You’d think creators and consumers of news would have learned their lesson by now. But the latest version of the fake cancer cure story is even more flagrantly flawed than usual. The public’s cancer cure–shaped amnesia, and media outlets’ willingness to exploit it for clicks, are as bottomless as ever. Hope, it would seem, trumps history.
On Monday, the Jerusalem Post, a centrist Israeli newspaper, published an online story profiling a small company called Accelerated Evolution Biotechnologies that has been working on a potential anti-cancer drug cocktail since 2000. It was somewhat cautiously headlined “A Cure for Cancer? Israeli Scientists Think They Found One” and relied almost entirely on an interview with the company’s board chair, Dan Aridor, one of just three individuals listed on AEBi’s website. In it, Aridor made a series of sweeping claims, including this eye-popper: “We believe we will offer in a year’s time a complete cure for cancer.”

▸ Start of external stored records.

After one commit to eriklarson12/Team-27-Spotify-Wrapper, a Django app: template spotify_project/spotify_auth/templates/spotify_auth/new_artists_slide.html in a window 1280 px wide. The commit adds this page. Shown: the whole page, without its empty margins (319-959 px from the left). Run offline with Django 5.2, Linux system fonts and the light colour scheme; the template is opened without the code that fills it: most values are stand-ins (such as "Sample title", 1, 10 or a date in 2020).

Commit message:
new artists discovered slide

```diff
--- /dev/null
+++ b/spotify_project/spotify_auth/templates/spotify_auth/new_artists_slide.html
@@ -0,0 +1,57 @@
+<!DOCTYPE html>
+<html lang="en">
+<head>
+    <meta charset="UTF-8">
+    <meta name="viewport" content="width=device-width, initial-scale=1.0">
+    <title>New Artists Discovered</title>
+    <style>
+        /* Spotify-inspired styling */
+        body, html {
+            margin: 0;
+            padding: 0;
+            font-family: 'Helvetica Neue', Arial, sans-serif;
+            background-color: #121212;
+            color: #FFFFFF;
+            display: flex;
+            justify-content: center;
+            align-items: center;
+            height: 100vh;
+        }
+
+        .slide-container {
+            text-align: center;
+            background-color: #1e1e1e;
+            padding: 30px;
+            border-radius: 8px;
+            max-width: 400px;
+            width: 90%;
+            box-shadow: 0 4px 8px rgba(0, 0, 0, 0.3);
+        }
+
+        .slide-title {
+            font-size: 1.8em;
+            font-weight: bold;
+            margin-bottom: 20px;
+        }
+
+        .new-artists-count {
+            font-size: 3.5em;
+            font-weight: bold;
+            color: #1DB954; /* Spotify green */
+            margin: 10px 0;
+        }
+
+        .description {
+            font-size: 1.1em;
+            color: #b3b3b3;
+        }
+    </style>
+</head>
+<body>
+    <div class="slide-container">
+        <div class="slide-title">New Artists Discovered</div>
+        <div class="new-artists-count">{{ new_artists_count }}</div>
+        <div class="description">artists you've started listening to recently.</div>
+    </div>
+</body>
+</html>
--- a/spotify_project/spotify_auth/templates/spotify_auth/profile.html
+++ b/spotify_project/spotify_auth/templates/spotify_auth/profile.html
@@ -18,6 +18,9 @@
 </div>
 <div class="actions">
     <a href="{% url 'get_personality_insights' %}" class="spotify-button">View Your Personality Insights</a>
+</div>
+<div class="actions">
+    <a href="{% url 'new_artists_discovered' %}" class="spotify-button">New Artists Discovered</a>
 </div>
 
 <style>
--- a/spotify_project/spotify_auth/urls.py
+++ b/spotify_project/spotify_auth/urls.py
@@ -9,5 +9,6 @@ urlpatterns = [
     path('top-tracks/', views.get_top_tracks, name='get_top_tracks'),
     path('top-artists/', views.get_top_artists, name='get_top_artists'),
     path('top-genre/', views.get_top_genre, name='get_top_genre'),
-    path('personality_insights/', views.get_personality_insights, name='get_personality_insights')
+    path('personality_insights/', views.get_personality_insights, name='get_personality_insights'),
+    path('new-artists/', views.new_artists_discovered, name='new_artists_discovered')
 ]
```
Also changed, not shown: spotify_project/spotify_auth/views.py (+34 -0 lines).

It was an especially brash move considering the company has not conducted a single trial in humans or published an ounce of data from its completed studies of petri dish cells and rodents in cages. Under normal drug development proceedings, a pharmaceutical startup would submit such preclinical work to peer review to support any claims and use it to drum up funding for clinical testing. AEBi’s PR move might be an attempt at a shortcut. In an interview on Tuesday, the company’s founder and CEO, Ilan Morad, told the Times of Israel that lack of cash flow is the reason AEBi has elected not to publish data.
The original Jerusalem Post article did not interview any outside experts in the oncology field. Nor did it inject any skepticism about the gap between speculative, preclinical work in controlled laboratory environments and a universal cure on a 12-month timeline. Anyone who knows anything about oncology will tell you that a vast number of promising treatments fail human testing. One recent estimate put success rates for cancer drugs getting to market at a dismal 3.4 percent.
What People Are Saying
About 12 hours after the Jerusalem Post tweeted out a link to its story, figures from the far right began to amplify its optimistic headline. Pro-Trump twitter troll Jacob Wohl posted it, followed shortly by conservative political pundit Glenn Beck, who added his own self-aggrandizing touch. “As we have hoped and prayed, and I spoke about happening by 2030: A TOTAL cure for cancer.”
By Tuesday morning, Fox News had published its own report. The story did add some caveats, including a strongly worded comment emailed from a New York oncology expert, who called AEBi’s claim likely to be “yet another in a long line of spurious, irresponsible, and ultimately cruel false promises for cancer patients.” But Fox’s grabby headline retained a nearly identical formula to the original Jerusalem Post story and was copied by similar reports that cropped up on local TV news spots from Philadelphia to Melbourne, Australia.
While many major news outlets ignored the story, the New York Post and Forbes both published their own glowing versions, based largely on the Jerusalem Post’s reporting. But within 24 hours, both sites had come out with new, decidedly less rosy stories, in which they (gasp!) interviewed cancer experts. Forbes actually published two. One, by the original story’s author, was entitled “Experts Decry Israeli Team’s Claims That They Have Found the Cure for Cancer” and another, headlined even more explicitly: “An Israeli Company Claims That They Will Have a Cure for Cancer in a Year. Don’t Believe Them.”
Such course correction is not unusual, nor nefarious, in the fast-moving world of online journalism. But, as scholars of the internet attest, misinformation spreads faster online than attempts to claw it back. While outrage may be the fuel that feeds the virality of most fake news stories, when it comes to news about our health, people tend to be motivated by a more upbeat impulse. “Positivity looms larger in deciding both what to read and what to share,” wrote Hyun Suk Kim, a communications researcher at Ohio State University, in one analysis of how health news stories get shared through social networks.
So the “Cancer Cured!” piece is going to travel farther, faster, than the “Cancer Still Sucks” story. Case in point: When Forbes tweeted out its original article, it received 47 replies, 821 retweets, and 1,635 likes. The one that went out a day later, publicizing a 180-degree reversal in tone, has so far received a mere four replies, 30 retweets, and 61 likes.
Why It Matters
Social media makes it easier than ever to be a noncritical consumer of information. The constant scroll-scroll-scroll is practically designed to encourage lazy thinking. At the same time, people are hungry for a life preserver of good news amid the toxic content spewing from platforms like Twitter and Facebook. When every day online feels like a battle across party, sex, race, class, and even generational lines, cancer is a unifying enemy. A story about the end of cancer could be an olive branch to a sick friend or a relative across the social divide. Or it might just allow you to believe, for one blissful moment, that your body’s cells aren’t already on an unstoppable mutational march toward your demise.
But all the armchair philosophizing in the world can’t change the ugly truth of the persistent cancer-cure meme: Peddling false hope is immoral.